# PROBLEM TO SOLVE:
Find every line with the string "solid" in the material below and copy it.

┏━━

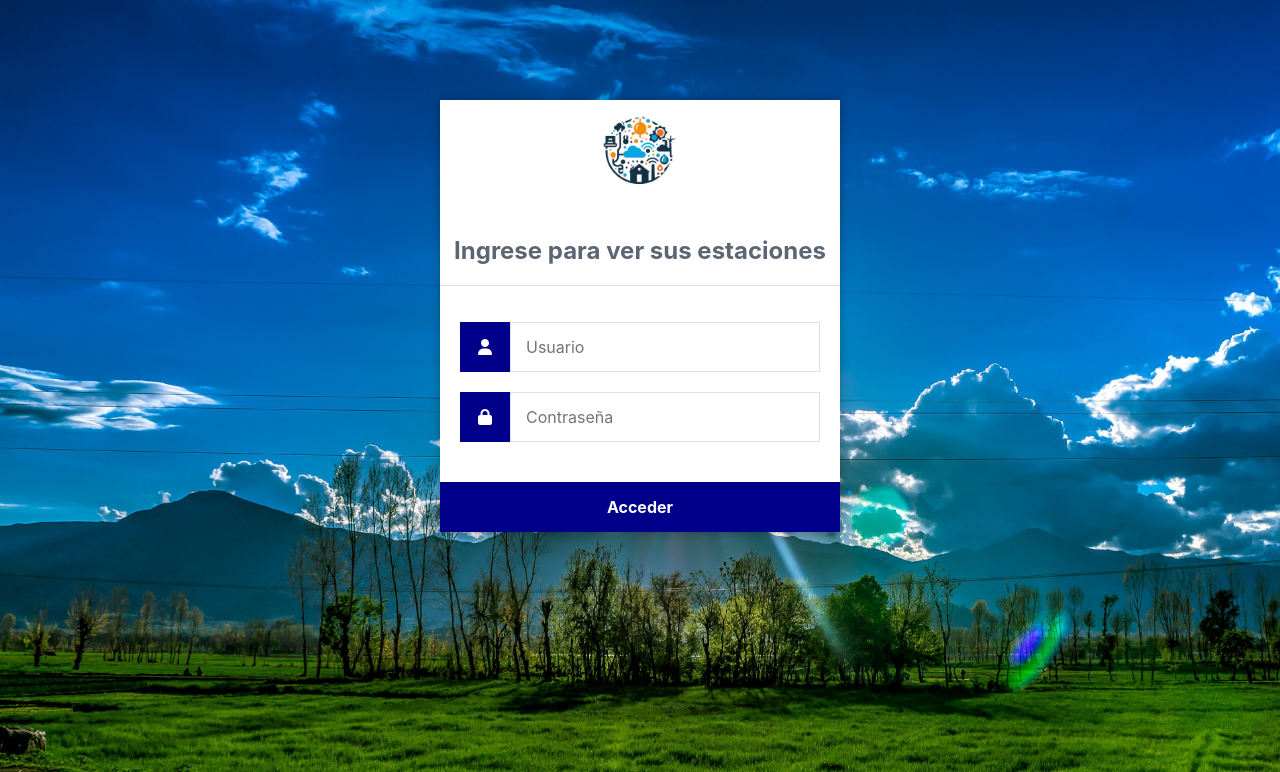
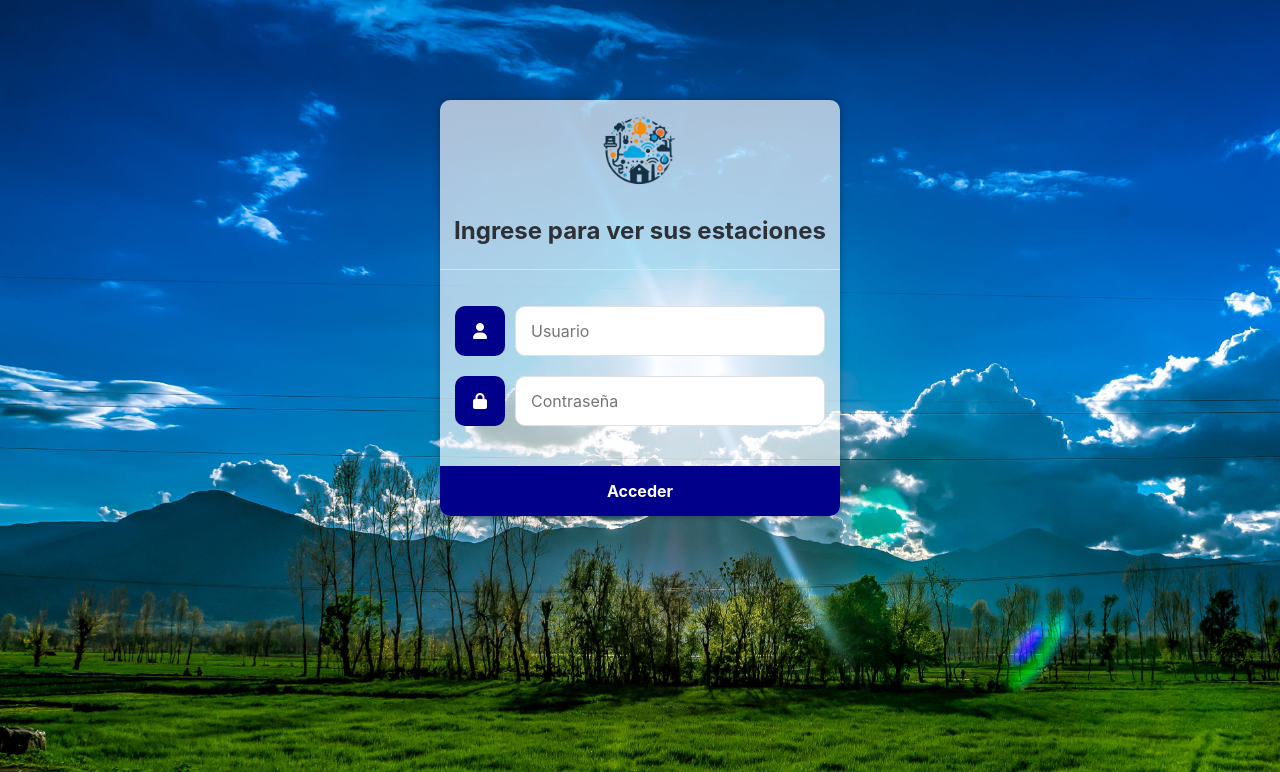
Before and after one commit to MartinLautaroGimenez/estacion-meteorologica-web, a PHP site: page / in a window 1280 px wide. Shown: the top 772 px of the page. Run offline with PHP 8.4, Linux system fonts and the light colour scheme; some libraries are stand-ins or nearby versions.

Commit message:
Se registraron cambios de apariencia

```diff
--- a/styles_login.css
+++ b/styles_login.css
@@ -7,8 +7,7 @@
 }
 
 body {
-    background-image: url('assets/background-login.png') !important;
-    background-color: #fc7d1c !important;
+    background-image: url(https://99designs-blog.imgix.net/blog/wp-content/uploads/2018/12/Gradient_builder_2.jpg?auto=format&q=60&w=1815&h=1200&fit=crop&crop=faces) !important;
     background-size: cover;
     background-repeat: no-repeat;
     background-attachment: fixed;
@@ -20,16 +19,17 @@ body {
 
 .login {
     width: 400px;
-    background-color: #ffffff;
+    background-color: #ffffffab;
     box-shadow: 0 0 9px 0 rgba(0, 0, 0, 0.3);
     margin: 100px auto;
+    border-radius: 10px;
 }
 
 .login h1 {
     text-align: center;
-    color: #5b6574;
+    color: #2d3137;
     font-size: 24px;
-    padding: 20px 0 20px 0;
+    padding: 0px 0 24px 0;
     border-bottom: 1px solid #dee0e4;
 }
 
@@ -48,6 +48,7 @@ body {
     height: 50px;
     background-color: darkblue;
     color: #ffffff;
+    border-radius: 10px;
 }
 
 .login form input[type="password"],
@@ -56,7 +57,9 @@ body {
     height: 50px;
     border: 1px solid #dee0e4;
     margin-bottom: 20px;
+    margin-left: 10px;
     padding: 0 15px;
+    border-radius: 10px;
 }
 
 .login form input[type="submit"] {
@@ -69,6 +72,7 @@ body {
     font-weight: bold;
     color: #ffffff;
     transition: background-color 0.2s;
+    border-radius: 0px 0px 10px 10px;
 }
 
 .login form input[type="submit"]:hover {
```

┗━━

# RESPONSE AREA:
     border-bottom: 1px solid #dee0e4;
     border: 1px solid #dee0e4;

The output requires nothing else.